Rubio made similarly bold claims about his faith in 2012, when he told Politico’s Mike Allen, “I am a Roman Catholic and support 100 percent the teaching authority of the church.”

In hedging closer to his Catholic roots, however, Rubio inadvertently set himself up for criticism from another class of Catholic faithful: Catholics who skew progressive on many issues, including the pope himself.

When the wildly popular Pope Francis released an apostolic exhortation in 2013 on progressive economics and unveiled a papal encyclical in 2015 calling for action on climate change, Rubio — like other Republican Catholics — found himself in a theological quandary. Unable to completely reject the moral authority of the Church he worked so hard to reclaim, he attempted to sidestep the debate, claiming the pope could speak authoritatively on some issues, but not others.

“On moral issues, he speaks with incredible authority,” Rubio said on Fox News. “He’s done so consistently on the value of life, on the sanctity of life, on the importance of marriage and on the family. [But] On economic issues, the pope is a person.”

“We have the same goal — providing more prosperity and upward mobility, I just honestly believe free enterprise is a better way of doing it,” he added.

The pope, of course, sees both economics and climate change as moral issues, and said as much in his papal documents. But Rubio’s faith — public or private — has long been something he builds on his own, irrespective of concerns voiced by religious authorities. In fact, Rubio’s theology is arguably a bit liberal in this way, championing the spiritual rights of the individual over and against calls for obedience from faith leaders.

Just don’t expect his religious open-mindedness to manifest as support for progressive policies.

* * *

Though the pope may frustrate Republican politicians, Rubio’s candidacy likely won’t be defined by a debate with any single religious figure. He has already proven adept at dodging spiritual criticism while maintaining the support of faith voters. After all, if there is anything Rubio knows well, it’s how to speak to multiple religious groups at once — be they Mormons, evangelical Protestants, or even subdivisions of his own Catholic tradition.

Time will tell whether his faithful syncretism will be enough to unite the conservative masses, or if his hodgepodge faith is only building a political house on shifting sands.
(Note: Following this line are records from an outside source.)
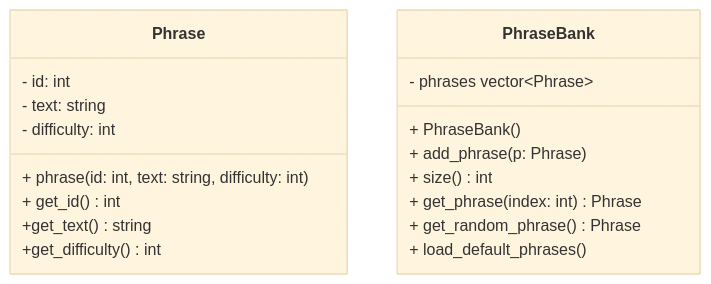
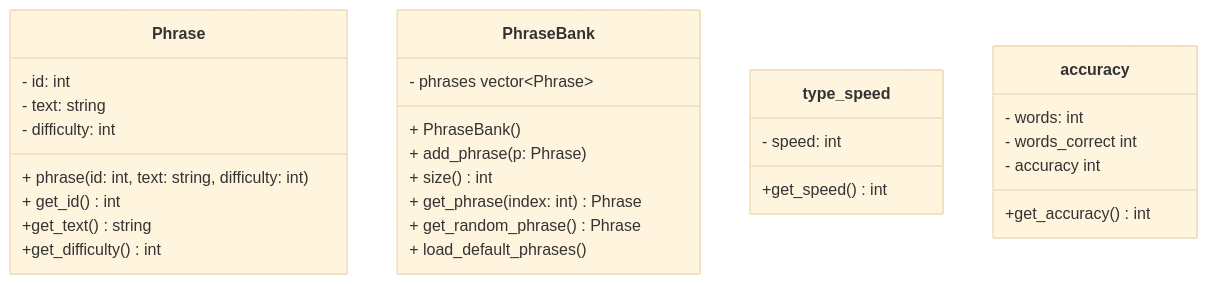
One commit to MattOrtiz530/tippitytappity-design changed the diagram in README.md. Above: the diagram before and after it, drawn with Mermaid (base theme).

````diff
--- a/README.md
+++ b/README.md
@@ -9,25 +9,37 @@
 ```mermaid
 classDiagram
   
   class Phrase{
         - id: int
         - text: string
         - difficulty: int
         + phrase(id: int, text: string, difficulty: int)
         + get_id() int
         +get_text() string
         +get_difficulty() int
 
   }
   class PhraseBank{
         - phrases vector~Phrase~
         + PhraseBank()
         + add_phrase(p: Phrase)
         + size() int
         + get_phrase(index: int) Phrase
         + get_random_phrase() Phrase
         + load_default_phrases()
   }
+class type_speed{
+  - speed: int
+  +get_speed() int
+}
+
+class accuracy{
+  - words: int
+  - words_correct int
+  - accuracy int
+  +get_accuracy() int
+
+}
 
 
 ```
````
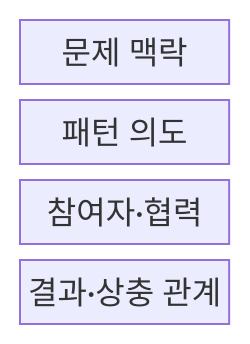
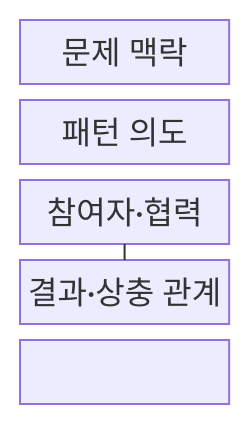
One commit to agnusdei1207/knowledge-base changed the first of 2 diagrams in src/content/docs/notes/03-software/047_design_patterns_gof.md. Above: the diagram before and after it, drawn with Mermaid. The commit also changed other lines of this file and 238 other files, not shown here.

````diff
--- a/src/content/docs/notes/03-software/047_design_patterns_gof.md
+++ b/src/content/docs/notes/03-software/047_design_patterns_gof.md
@@ -60,8 +60,10 @@
 ```mermaid
-block
+block-beta
   columns 1
   P["문제 맥락"]
   I["패턴 의도"]
   R["참여자·협력"]
   T["결과·상충 관계"]
+  P --- I --- R
+  R --- T
 ```
````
This article is part of our ongoing series on the faith of presidential candidates. You can find our first entry, which chronicles Gov. Scott Walker’s questionable claims to evangelicalism, here. Our second entry, which details the faith of Donald Trump, is here. And our third article explaining the complex faith of Dr. Ben Carson

is here.